August 23, 2016


Monday, August 22 @ 1909

I think it was April, 2011, when P. and Josiah and I went to Paris, France, to catch a train to St. Nazaire.  Did I already tell you that on the appointed day we showed up at the Gare d L’Est about 30 minutes early to find our train to the coast.  We found the train, slipped into the car, found comfortable seats, and settled in for a wait.  The time for our train’s departure came and went.  I looked out the window.  Nobody there.  It dawned on me.  Whoa.  Wrong train.

Thanks to our grandson, Josiah, who figured out that we needed to find a ticket window with a British flag (signifying English was spoken).  The woman told us that we had one chance to trade our ticket for another.  If we paid a huge sum.  We paid the sum, lined up for the correct train, and squeezed in.

The train took us out of Paris, out into the countryside.  Oh, I remember seeing many a stonewall with sort of good-natured graffiti sprayed all around.  Then more stone walls.  More graffiti.  Eventually we came to countrysides with farms

I remember a farm with a tractor.  Most of the farms looked small, but I don’t remember seeing much livestock.  Just telephone poles, occasionally big barns, large white buildings, I gave Josiah my camera and asked him to take a few pictures.  He didn’t look enthusiastic, so I assured him that he could take as many photographs as he wanted.  Result?  Hundreds of pictures from the train, mostly blurred green from the April countryside.  Exactly what I’d hoped for.

Eventually we reached a station where we would be required to detrain, find another train, and entrain.  This proved to be too much.  I believe Josiah asked a trainman who hustled us away from where we had been heading and toward another place where we caught a train.

I almost forgot that we found a WC for men, and another WC for women.  Also we found a place to purchase some bread and probably some cheese and perhaps some fruit.  These things gave us the strength to continue our journey.

Throughout all of these adventures Josiah kept steering his grandparents toward St. Nazaire.  Toward the goal of the trip.
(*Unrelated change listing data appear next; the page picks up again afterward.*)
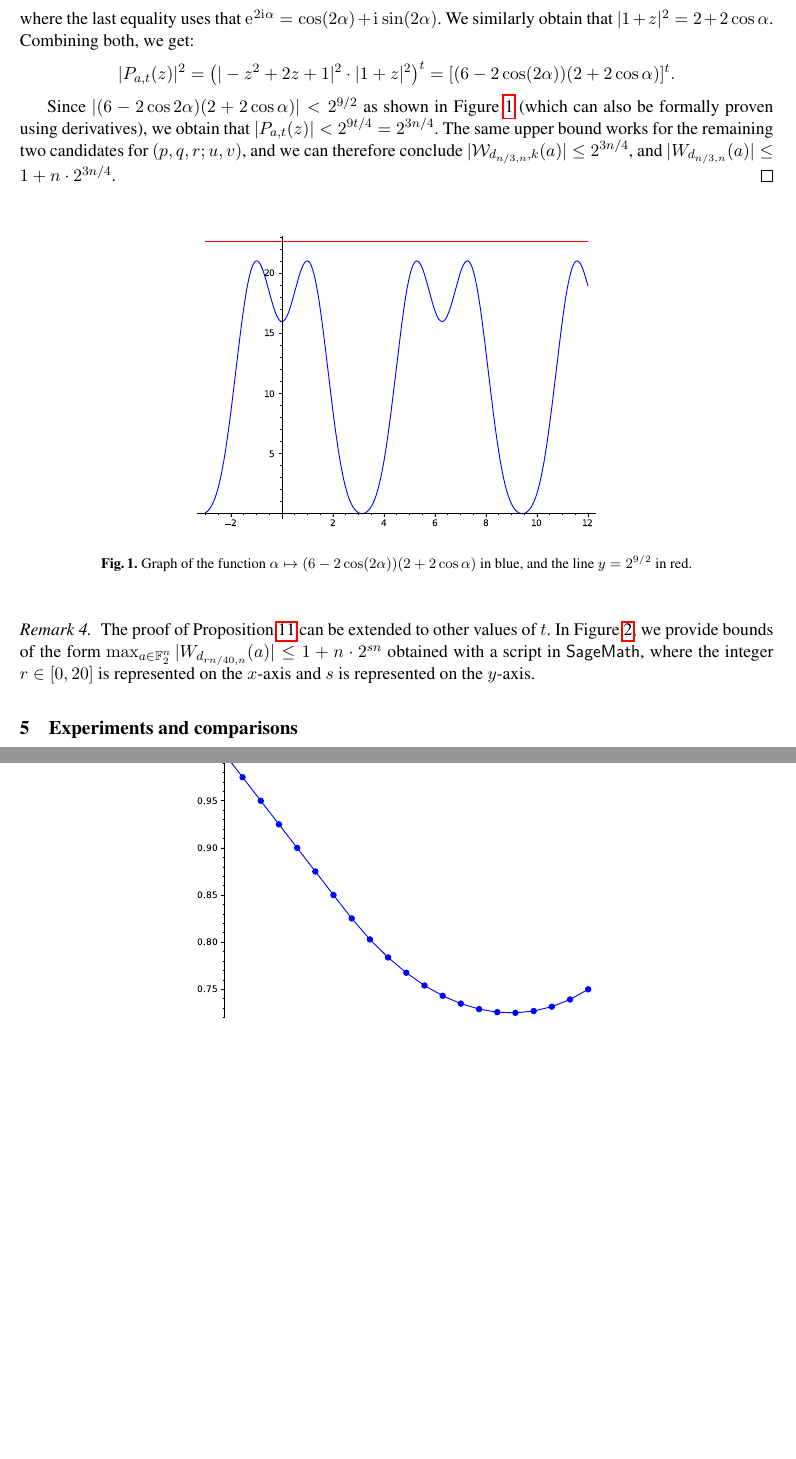
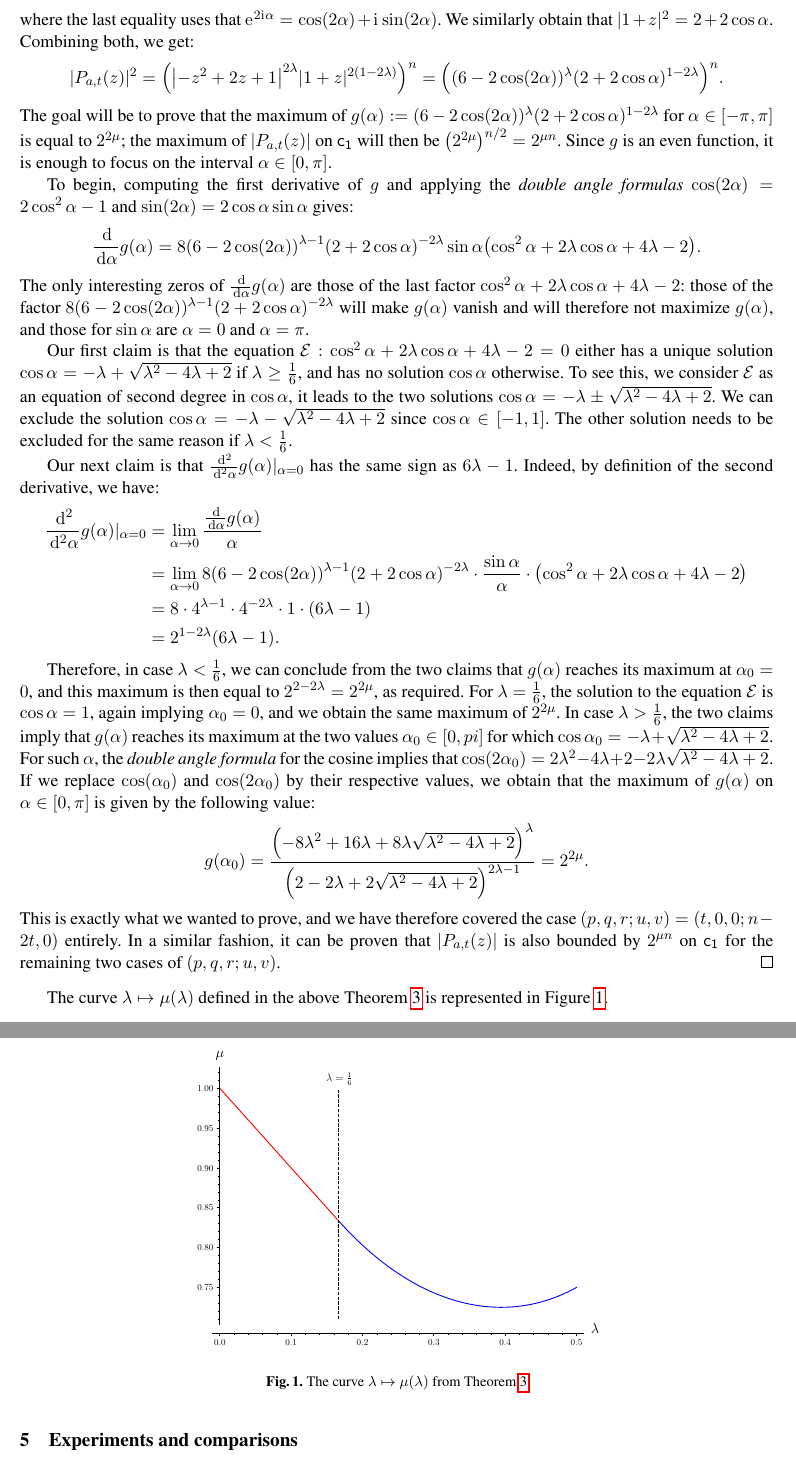
Before and after one commit to pierrickmeaux/revisedHWBF, a LaTeX thesis (RevisedHiddenWeight.tex): two parts of pages 14 and 15 of 19, joined at a grey line, cut so that both start at the same text, the shorter picture padded with empty space. Compiled offline with pdfLaTeX.

Commit message:
Replaced some results by Thm 3

```diff
--- a/RevisedHiddenWeight.tex
+++ b/RevisedHiddenWeight.tex
@@ -948,26 +930,45 @@ When a specific value of $t$ is given as a function of $n$, the proof strategy f
     \end{align*}
     where the last equality uses that $\ee^{2\ii\alpha}=\cos(2\alpha)+\ii\sin(2\alpha)$. We similarly obtain that $|1+z|^2=2+2\cos\alpha$. Combining both, we get:
     \[
-        |P_{a,t}(z)|^2=\left(|-z^2+2z+1|^2\cdot|1+z|^2\right)^t=[(6-2\cos(2\alpha))(2+2\cos\alpha)]^t.
+        |P_{a,t}(z)|^2=\left(\left|-z^2+2z+1\right|^{2\lambda}|1+z|^{2(1-2\lambda)}\right)^n=\left((6-2\cos(2\alpha))^\lambda(2+2\cos\alpha)^{1-2\lambda}\right)^n.
     \]
+    The goal will be to prove that the maximum of $g(\alpha):=(6-2\cos(2\alpha))^\lambda(2+2\cos\alpha)^{1-2\lambda}$ for $\alpha\in[-\pi,\pi]$ is equal to $2^{2\mu}$; the maximum of $|P_{a,t}(z)|$ on $\dis$ will then be $\left(2^{2\mu}\right)^{n/2}=2^{\mu n}$. Since $g$ is an even function, it is enough to focus on the interval $\alpha\in[0,\pi]$.
 
+    To begin, computing the first derivative of $g$ and applying the \textit{double angle formulas} $\cos(2\alpha)=2\cos^2\alpha-1$ and $\sin(2\alpha)=2\cos\alpha\sin\alpha$ gives:
+    \[
+        \frac{\dd}{\dd\alpha}g(\alpha)=8(6-2\cos(2\alpha))^{\lambda-1}(2+2\cos\alpha)^{-2\lambda}\sin\alpha\left(\cos^2\alpha+2\lambda\cos\alpha+4\lambda-2\right).
+    \]
+    The only interesting zeros of $\frac{\dd}{\dd\alpha}g(\alpha)$ are those of the last factor
+    $\cos^2\alpha+2\lambda\cos\alpha+4\lambda-2$: those of the factor $8(6-2\cos(2\alpha))^{\lambda-1}(2+2\cos\alpha)^{-2\lambda}$ will make $g(\alpha)$ vanish and will therefore not maximize $g(\alpha)$, and those for $\sin\alpha$ are $\alpha=0$ and $\alpha=\pi$.
 
-    Since $|(6-2\cos2\alpha)(2+2\cos\alpha)|<2^{9/2}$ as shown in Figure~\ref{fig:trigo_bound} (which can also be formally proven using derivatives), we obtain that $|P_{a,t}(z)|<2^{9t/4}=2^{3n/4}$.
-    The same upper bound works for the remaining two candidates for $(p,q,r;u,v)$, and we can therefore conclude $|\wtk{d_{n/3,n}}{k}(a)|\leq 2^{3n/4}$, and $|\wt{d_{n/3,n}}(a)|\leq 1+n\cdot 2^{3n/4}$.
+    Our first claim is that the equation $\mathcal E:\cos^2\alpha+2\lambda\cos\alpha+4\lambda-2=0$ either has a unique solution $\cos\alpha=-\lambda+\sqrt{\lambda^2-4\lambda+2}$ if $\lambda\geq\frac 16$, and has no solution $\cos\alpha$ otherwise. To see this, we consider $\mathcal E$ as an equation of second degree in $\cos\alpha$, it leads to the two solutions $\cos\alpha=-\lambda\pm\sqrt{\lambda^2-4\lambda+2}$. We can exclude the solution $\cos\alpha=-\lambda-\sqrt{\lambda^2-4\lambda+2}$ since $\cos\alpha\in[-1,1]$. The other solution needs to be excluded for the same reason if $\lambda<\frac 16$.
+
+    Our next claim is that $\frac{\dd^2}{\dd^2\alpha}g(\alpha)\vert_{\alpha=0}$ has the same sign as $6\lambda -1$. Indeed, by definition of the second derivative, we have:
+    \begin{align*}
+        \frac{\dd^2}{\dd^2\alpha}g(\alpha)\vert_{\alpha=0}
+        &=\lim_{\alpha\to 0}\frac{\frac{\dd}{\dd\alpha}g(\alpha)}{\alpha}\\
+        &=\lim_{\alpha\to 0}8(6-2\cos(2\alpha))^{\lambda-1}(2+2\cos\alpha)^{-2\lambda}\cdot\frac{\sin\alpha}{\alpha}\cdot\left(\cos^2\alpha+2\lambda\cos\alpha+4\lambda-2\right)\\
+        &=8\cdot4^{\lambda-1}\cdot 4^{-2\lambda}\cdot 1\cdot(6\lambda -1)\\
+        &=2^{1-2\lambda}(6\lambda -1).
+    \end{align*}
+
+    Therefore, in case $\lambda<\frac 16$, we can conclude from the two claims that $g(\alpha)$ reaches its maximum at $\alpha_0=0$, and this maximum is then equal to $2^{2-2\lambda}=2^{2\mu}$, as required. For $\lambda=\frac 16$, the solution to the equation $\mathcal E$ is $\cos\alpha=1$, again implying $\alpha_0=0$, and we obtain the same maximum of $2^{2\mu}$. In case $\lambda>\frac 16$, the two claims imply that $g(\alpha)$ reaches its maximum at the two values $\alpha_0\in[0,pi]$ for which $\cos\alpha_0=-\lambda+\sqrt{\lambda^2-4\lambda+2}$. For such $\alpha$, the \textit{double angle formula} for the cosine implies that $\cos(2\alpha_0)=2\lambda^2-4\lambda+2-2\lambda\sqrt{\lambda^2-4\lambda+2}$. If we replace $\cos(\alpha_0)$ and $\cos(2\alpha_0)$ by their respective values, we obtain that the maximum of $g(\alpha)$ on $\alpha\in[0,\pi]$ is given by the following value:
+    \[
+        g(\alpha_0)=\frac{\left(-8\lambda^2+16\lambda+8\lambda\sqrt{\lambda^2-4\lambda+2}\right)^{\lambda}}{\left(2-2\lambda+2\sqrt{\lambda^2-4\lambda+2}\right)^{2\lambda-1}}=2^{2\mu}.
+    \]
+    This is exactly what we wanted to prove, and we have therefore covered the case $(p,q,r;u,v)=(t,0,0;n-2t,0)$ entirely. In a similar fashion, it can be proven that $|P_{a,t}(z)|$ is also bounded by $2^{\mu n}$ on $\dis$  for the remaining two cases of $(p,q,r;u,v)$.
 \end{proof}
+
+The curve $\lambda\mapsto\mu(\lambda)$ defined in the above Theorem~\ref{theorem:bound_D_nka_generalized} is represented in Figure~\ref{fig:curve_exponents_lambda_mu}.
 
 \begin{figure}
 	\centering
-	\includegraphics[width=9cm]{trigo_bound.pdf}
-	\caption{Graph of the function $\alpha\mapsto(6-2\cos(2\alpha))(2+2\cos\alpha)$ in blue, and the line $y=2^{9/2}$ in red.}
-    \label{fig:trigo_bound}
+	\includegraphics[width=9cm]{curve_exponents_lambda_mu.pdf}
+	\caption{The curve $\lambda\mapsto\mu(\lambda)$ from Theorem~\ref{theorem:bound_D_nka_generalized}}
+	\label{fig:curve_exponents_lambda_mu}
 \end{figure}
 
 
 %\pmnote{for the remark, add how they are obtained (from a script in xxx).
 %We can give the scripts in supplementary material when submitting, of add the link of a github if you agree to have them public. \color{blue} Tim: I added the script to GitHub. You can decide what we do with it.}
 
-\begin{remark}
-    The proof of Proposition~\ref{proposition:walsh_t_over_3} can be extended to other values of $t$.
-    In Figure~\ref{fig:walsh_bounds_generalization}, we provide bounds of the form $\max_{a\in\F_2^n}|\wt{d_{ r n/40,n}}(a)|\leq 1+n\cdot 2^{ s n}$ obtained with a script in \textsf{SageMath}, where the integer $r \in[0,20]$ is represented on the $x$-axis and $s$ is represented on the $y$-axis.
-\end{remark}
@@ -979,12 +975,7 @@ When a specific value of $t$ is given as a function of $n$, the proof strategy f
-    \label{fig:walsh_bounds_generalization}
-\end{figure}
-
 \section{Experiments and comparisons}
 
 In this section, we establish a tighter bound on the absolute value of the Walsh transform of the revised HWBF for values of $n$ up to $80$.
 We then compare the nonlinearity of this function to that of other functions suited to similar use cases, such as the HWBF of weightwise cyclic functions from~\cite{DAM:MeaOza24}.
-
-
 
 \subsection{Bounding the Walsh transform of $f$ experimentally}\label{sec:expwt}
 
```
Also changed, not shown: curve_exponents_lambda_mu.pdf (added), trigo_bound.pdf (deleted), walsh_bounds_generalization.pdf (deleted), RevisedHiddenWeight.tex (61 more changed lines), 1 other file.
Why St. Nazaire?

Did I remember to tell you that St. Nazaire was one of two submarine bases held by the Nazis during World War II?  My uncle Carl’s 66th division got orders to contain the Nazis within the bases at St. Nazaire and Lorient.  Unfortunately, my uncle Carl Bonde was not with the rest of the division.  He vanished when his troopship was torpedoed on Christmas Eve, 1944.

When I had been to the final reunion of Carl’s army company in 2006, the old men there told me about their duty during WWII was to contain the Germans who were holed up in the impregnable fortresses at St. Nazaire and Lorient.  I chose St. Nazaire to visit because of one of the old veterans, Wally Merza, who told me about the museum there where he donated his Army uniform.  I had a photo of Wally in my pocket.

I ended up seeing Wally’s uniform at a museum called, “The Grand Blockhouse,” or “Le Grand Blockhaus,” at La Baule.  Turns out La Baule is a famous beach in France, something like Miami Beach in the U.S.A.   Josiah, P. and I took a taxi to the Grand Blockhouse and saw La Baule.  We saw riders on horseback galloping on the beach.  Jacques Tati staged his great films about Monsieur Hulot there.

You know, we never did visit the submarine pens at St. Nazaire, but I got photographs from the Internet.

We did enjoy visiting the museum and we enjoyed allowing Josiah to steer us back to Paris. April in Paris.  And many more of his photographs.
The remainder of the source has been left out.